The Story: Unlike many Nicklaus-designed courses, this Low Country site required minimal earth-moving and landscaping: It was already close to perfect, with its 300-year-old oaks, brackish tidal waterways and freshwater lagoons. Caddies are mandatory, as is walking before 9 a.m.—so you’ll have time to appreciate the setting.

Verdict: South Carolina’s Golf Course Ratings Panel named it the state’s best new course when it opened 10 years ago. And it’s still one of the very best.

RCI's Elite Eight Golf Courses

Orlando, Florida


The Skinny: Designed by David Harman; 7,228 yards.

Iconic Hole: The par-4 9th closes the front dramatically, with a lagoon-protected green reached by a boardwalk.
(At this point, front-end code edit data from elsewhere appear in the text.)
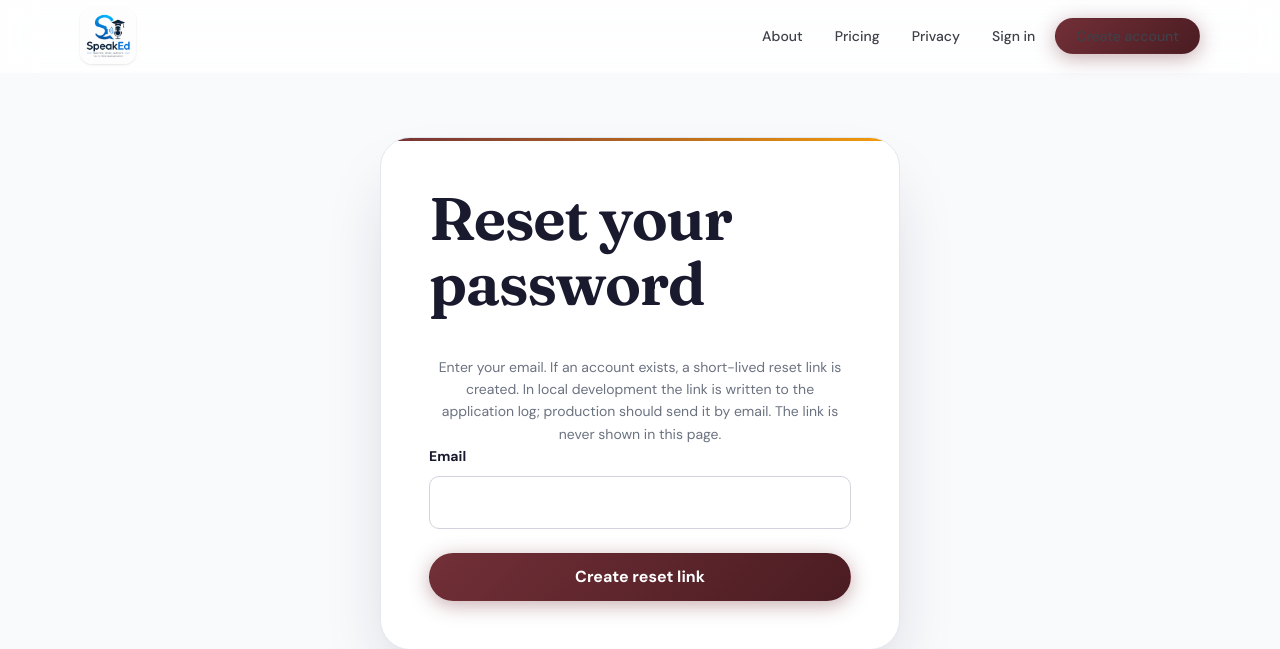
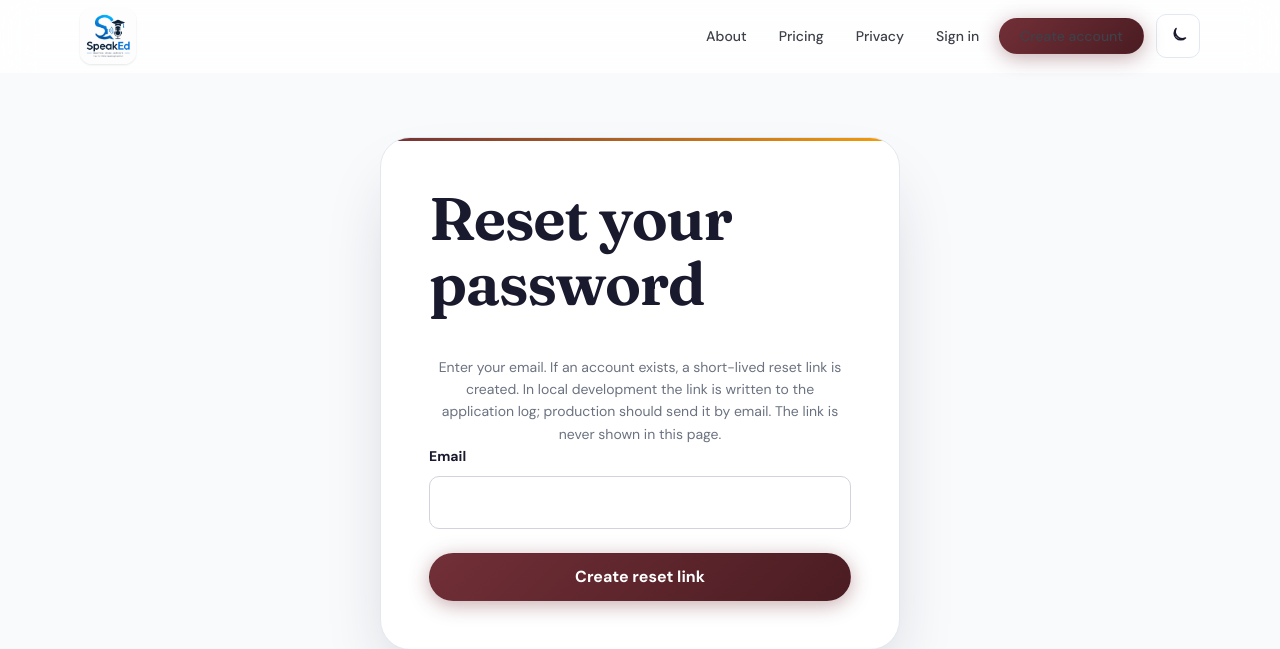
Before and after one commit to MELRAMLY95/SpeakEd, a Flask app: page /forgot-password in a window 1280 px wide. Shown: the top 649 px of the page. Run offline with Flask 3, Linux system fonts and the light colour scheme; some libraries are stand-ins or nearby versions.

Commit message:
Enable AdSense verification and a remembered light/dark theme toggle.
Co-authored-by: Cursor <cursoragent@cursor.com>

```diff
--- a/app.py
+++ b/app.py
@@ -1,6 +1,6 @@
 import logging
 
-from flask import Flask, g, jsonify, render_template, request
+from flask import Flask, g, jsonify, render_template, request, send_from_directory
 
 from config import Config, validate_runtime_config
 from database.database import close_db, engine_kind, init_db, query_one
@@ -59,14 +59,17 @@ def create_app(config_object=None):
 
     @app.context_processor
     def inject_globals():
-        from ads import build_ad_slot
+        from ads import adsense_script_allowed, build_ad_slot, publisher_id
         from subscriptions import is_premium
 
+        show_adsense_script = adsense_script_allowed()
         return {
             "current_user": g.get("user"),
             "csrf_token": csrf_token(),
             "ad_context": build_ad_slot,
             "is_premium": is_premium(g.get("user")),
+            "show_adsense_script": show_adsense_script,
+            "adsense_client_id": publisher_id() if show_adsense_script else "",
             "disclaimer": (
                 "AI-generated marks are estimates for practice purposes and are not official Pearson Edexcel marks or grades."
             ),
@@ -98,6 +101,15 @@ def create_app(config_object=None):
     def privacy():
         return render_template("privacy.html")
 
+    @app.route("/ads.txt")
+    @app.route("/ad.txt")
+    def ads_txt():
+        return send_from_directory(
+            app.static_folder,
+            "ads.txt",
+            mimetype="text/plain; charset=utf-8",
+        )
+
     with app.app_context():
         init_db()
 
--- a/config.py
+++ b/config.py
@@ -80,9 +80,9 @@ class Config:
     PREP_SECONDS = 600
     # Advertising is off until an operator explicitly enables it. Placeholder
     # publisher IDs never load a third-party script.
-    ADS_ENABLED = _env_flag("ADS_ENABLED", False)
+    ADS_ENABLED = _env_flag("ADS_ENABLED", True)
     ADS_PROVIDER = os.environ.get("ADS_PROVIDER", "adsense")
-    AD_CLIENT_ID = os.environ.get("AD_CLIENT_ID", "ca-pub-XXXXXXXXXXXXXXXX")
+    AD_CLIENT_ID = os.environ.get("AD_CLIENT_ID", "ca-pub-3990201330574869")
     AD_SLOT_HOME = os.environ.get("AD_SLOT_HOME", "")
     AD_SLOT_DASHBOARD = os.environ.get("AD_SLOT_DASHBOARD", "")
     AD_SLOT_INFORMATION = os.environ.get("AD_SLOT_INFORMATION", "")
--- /dev/null
+++ b/static/ads.txt
@@ -0,0 +1 @@
+google.com, pub-3990201330574869, DIRECT, f08c47fec0942fa0
--- a/static/css/style.css
+++ b/static/css/style.css
@@ -168,7 +214,11 @@
 
 * { box-sizing: border-box; }
 
-html { scroll-behavior: smooth; }
+html { scroll-behavior: smooth; color-scheme: light; }
+html[data-theme="dark"] { color-scheme: dark; }
+@media (prefers-color-scheme: dark) {
+  html:not([data-theme="light"]) { color-scheme: dark; }
+}
 
 html,
 body {
@@ -452,6 +502,46 @@ small, .text-sm { font-size: var(--text-sm); }
 .nav .btn::after { display: none; }
 .nav .btn { font-size: var(--text-sm); padding: 10px 20px; }
 .nav .logout-form { display: inline; margin: 0; }
+
+.header-end {
+  display: flex;
+  align-items: center;
+  gap: var(--s-3);
+  margin-left: auto;
+}
+
+.theme-toggle {
+  display: inline-flex;
+  align-items: center;
+  justify-content: center;
+  flex-shrink: 0;
+  width: 44px;
+  height: 44px;
+  padding: 0;
+  border: 1px solid var(--border);
+  border-radius: var(--r-sm);
+  background: var(--surface);
+  color: var(--ink);
+  cursor: pointer;
+  transition: background var(--dur-fast) var(--ease), border-color var(--dur-fast) var(--ease);
+}
+.theme-toggle:hover { background: var(--surface-2); border-color: var(--border-strong); }
+.theme-toggle svg {
+  width: 20px;
+  height: 20px;
+  fill: none;
+  stroke: currentColor;
+  stroke-width: 1.8;
+  stroke-linecap: round;
+  stroke-linejoin: round;
+}
+.theme-toggle .icon-sun { display: none; }
+html[data-theme="dark"] .theme-toggle .icon-sun { display: block; }
+html[data-theme="dark"] .theme-toggle .icon-moon { display: none; }
+@media (prefers-color-scheme: dark) {
+  html:not([data-theme="light"]) .theme-toggle .icon-sun { display: block; }
+  html:not([data-theme="light"]) .theme-toggle .icon-moon { display: none; }
+}
 
 /* Mobile menu button — hidden until the nav collapses. */
 .nav-toggle {
--- a/static/js/progress.js
+++ b/static/js/progress.js
@@ -147,4 +147,5 @@ if (canvas) {
   });
 
   window.matchMedia("(prefers-color-scheme: dark)").addEventListener("change", draw);
+  document.addEventListener("speaked-themechange", draw);
 }
--- /dev/null
+++ b/static/js/theme.js
@@ -0,0 +1,69 @@
+(function () {
+  var KEY = "speaked-theme";
+
+  function systemTheme() {
+    return window.matchMedia("(prefers-color-scheme: dark)").matches ? "dark" : "light";
+  }
+
+  function storedTheme() {
+    try {
+      var value = localStorage.getItem(KEY);
+      return value === "light" || value === "dark" ? value : "";
+    } catch (err) {
+      return "";
+    }
+  }
+
+  function currentTheme() {
+    return document.documentElement.getAttribute("data-theme") === "dark" ? "dark" : "light";
+  }
+
+  function syncToggle() {
+    var button = document.querySelector("[data-theme-toggle]");
+    if (!button) return;
+    var next = currentTheme() === "dark" ? "light" : "dark";
+    var label = next === "dark" ? "Switch to dark mode" : "Switch to light mode";
+    button.setAttribute("aria-label", label);
+    button.setAttribute("title", label);
+    button.setAttribute("aria-pressed", currentTheme() === "dark" ? "true" : "false");
+  }
+
+  function applyTheme(theme) {
+    document.documentElement.setAttribute("data-theme", theme);
+    document.documentElement.style.colorScheme = theme;
+    var meta = document.querySelector('meta[name="theme-color"]:not([media])');
+    if (meta) meta.setAttribute("content", theme === "dark" ? "#1a1a2e" : "#f8fafc");
+    syncToggle();
+    document.dispatchEvent(new CustomEvent("speaked-themechange", { detail: { theme: theme } }));
+  }
+
+  applyTheme(storedTheme() || systemTheme());
+
+  function bindToggle() {
+    var button = document.querySelector("[data-theme-toggle]");
+    if (!button || button.getAttribute("data-bound") === "1") return;
+    button.setAttribute("data-bound", "1");
+    syncToggle();
+    button.addEventListener("click", function () {
+      var next = currentTheme() === "dark" ? "light" : "dark";
+      try {
+        localStorage.setItem(KEY, next);
+      } catch (err) {}
+      applyTheme(next);
+    });
+  }
+
+  if (document.readyState === "loading") {
+    document.addEventListener("DOMContentLoaded", bindToggle);
+  } else {
+    bindToggle();
+  }
+
+  var media = window.matchMedia("(prefers-color-scheme: dark)");
+  if (media.addEventListener) {
+    media.addEventListener("change", function () {
+      if (storedTheme()) return;
+      applyTheme(systemTheme());
+    });
+  }
+})();
--- a/templates/_ad_slot.html
+++ b/templates/_ad_slot.html
@@ -21,7 +21,6 @@
            data-tag-for-under-age-of-consent="1"
            {% if ad_slot.test_mode %}data-adtest="on"{% endif %}></ins>
     </div>
-    <script src="https://pagead2.googlesyndication.com/pagead/js/adsbygoogle.js?client={{ ad_slot.client_id }}" async crossorigin="anonymous"></script>
     <script src="{{ url_for('static', filename='js/ads.js') }}" defer></script>
   {% else %}
     <div class="ad-frame" data-ad-empty="1"></div>
--- a/templates/base.html
+++ b/templates/base.html
@@ -6,13 +6,18 @@
   <title>{% block title %}SpeakEd{% endblock %} · 4XES2 Speaking</title>
   <meta name="color-scheme" content="light dark">
   <meta name="csrf-token" content="{{ csrf_token }}">
-  <meta name="theme-color" content="#f8fafc" media="(prefers-color-scheme: light)">
-  <meta name="theme-color" content="#1a1a2e" media="(prefers-color-scheme: dark)">
+  <meta name="google-adsense-account" content="ca-pub-3990201330574869">
+  <meta name="theme-color" content="#f8fafc">
+  <script src="{{ url_for('static', filename='js/theme.js') }}"></script>
   <link rel="preconnect" href="https://fonts.googleapis.com">
   <link rel="preconnect" href="https://fonts.gstatic.com" crossorigin>
   <link href="https://fonts.googleapis.com/css2?family=DM+Sans:ital,opsz,wght@0,9..40,400;0,9..40,500;0,9..40,700;1,9..40,400&family=Fraunces:opsz,wght@9..144,520;9..144,640&display=swap" rel="stylesheet">
   <link rel="stylesheet" href="{{ url_for('static', filename='css/style.css') }}">
   {% block extra_css %}{% endblock %}
+  {% if show_adsense_script and adsense_client_id %}
+  <script async src="https://pagead2.googlesyndication.com/pagead/js/adsbygoogle.js?client={{ adsense_client_id }}"
+     crossorigin="anonymous"></script>
+  {% endif %}
 </head>
 <body class="{% block body_class %}{% endblock %}">
   <a class="skip-link" href="#main">Skip to content</a>
@@ -22,9 +27,7 @@
         <img src="{{ url_for('static', filename='images/SpeakEd.svg.png') }}" alt="SpeakEd logo" width="56" height="56">
         <span>SpeakEd</span>
       </a>
-      <button class="nav-toggle" type="button" data-nav-toggle aria-expanded="false" aria-controls="site-nav" aria-label="Toggle navigation">
-        <span></span>
-      </button>
+      <div class="header-end">
         <nav class="nav" id="site-nav" aria-label="Main">
           {% if current_user %}
             <a href="{{ url_for('dashboard.home') }}">Dashboard</a>
@@ -46,6 +49,19 @@
             <a class="btn btn-primary" href="{{ url_for('auth.signup') }}">Create account</a>
           {% endif %}
         </nav>
+        <button class="theme-toggle" type="button" data-theme-toggle aria-pressed="false" aria-label="Switch to dark mode" title="Switch to dark mode">
+          <svg class="icon-moon" viewBox="0 0 24 24" aria-hidden="true">
+            <path d="M21 14.3A8.4 8.4 0 0 1 9.7 3 7.2 7.2 0 1 0 21 14.3z"></path>
+          </svg>
+          <svg class="icon-sun" viewBox="0 0 24 24" aria-hidden="true">
+            <circle cx="12" cy="12" r="4.2"></circle>
+            <path d="M12 3v1.6M12 19.4V21M4.9 4.9l1.1 1.1M18 18l1.1 1.1M3 12h1.6M19.4 12H21M4.9 19.1l1.1-1.1M18 6l1.1-1.1"></path>
+          </svg>
+        </button>
+        <button class="nav-toggle" type="button" data-nav-toggle aria-expanded="false" aria-controls="site-nav" aria-label="Toggle navigation">
+          <span></span>
+        </button>
+      </div>
     </div>
   </header>
   <main id="main">
```
Also changed, not shown: other parts of static/css/style.css (+49 -3 lines), ads.py (+23 -0 lines), tests/test_ads.py (+50 -0 lines), tests/test_theme.py (added, +21 -0 lines), 1 other file. Lines whose indentation alone changed are shown as unchanged.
Novelty: A public course with “private club” luxuries like Tour-quality conditioning and free valet parking.

The Story: Unlike many top Orlando-area hotel courses that require you to stay to play, Shingle Creek welcomes daily-fee players—and is one of the city’s best bargains, even in peak season. What’s more, it’s one of the area’s best public courss, with Old-Florida flavor, mature oaks lining the fairways and interconnecting waterways weaving throughout.

Verdict: In this follow-up to his esteemed Orange County National course, Harman has lived up to his reputation.

Phoenix, Arizona


The Skinny: Designed by Bill Coore and Ben Crenshaw; 6,912 yards.

Iconic Hole: Carved out of stark desert, the 14th’s split fairway offers a tempting but risky shortcut off the tee.

Novelty: Short hitters rejoice. A “composite” course here mixes shorter tees for maximum drama and strategy.

The Story: The Fort McDowell Yavapai Nation splurged on its second course at We-Ko-Pa, hiring Coore and Crenshaw. Their design transports old-fashioned U.S. Open-style strategic golf to a dramatic desert setting. Built for walking (a rarity in Arizona), the minimalist style has more in common with old-line East Coast courses like Shinnecock National than with neighboring desert layouts.

Verdict: A desert golf experience unlike any other, and a must-play for golfers visiting the area.

RCI's Elite Eight Golf Courses

Palm Desert, California


The Skinny: Designed by Arnold Palmer; 7,305 yards.

Iconic Hole: Desert? What desert? The par-4 11th has water off the tee and an approach over another lake.

Novelty: The owners donated the course to the PGA Tour’s annual Bob Hope Chrysler Classic, a lucrative fund-raiser.

The Story: Not only will you get bragging rights for playing a PGA Tour venue, but you’ll experience a fun and varied desert course. There’s rolling terrain with elevation changes, trees, gleaming white sand and water—30 acres of it. Reasonably priced for the region, greens fees include forecaddies.

Verdict: Public courses are a rarity in country-club-crazed Palm Springs. Great public courses like this one are rarer still.

NOTE: Information may have changed since publication. Please confirm key details before planning your trip.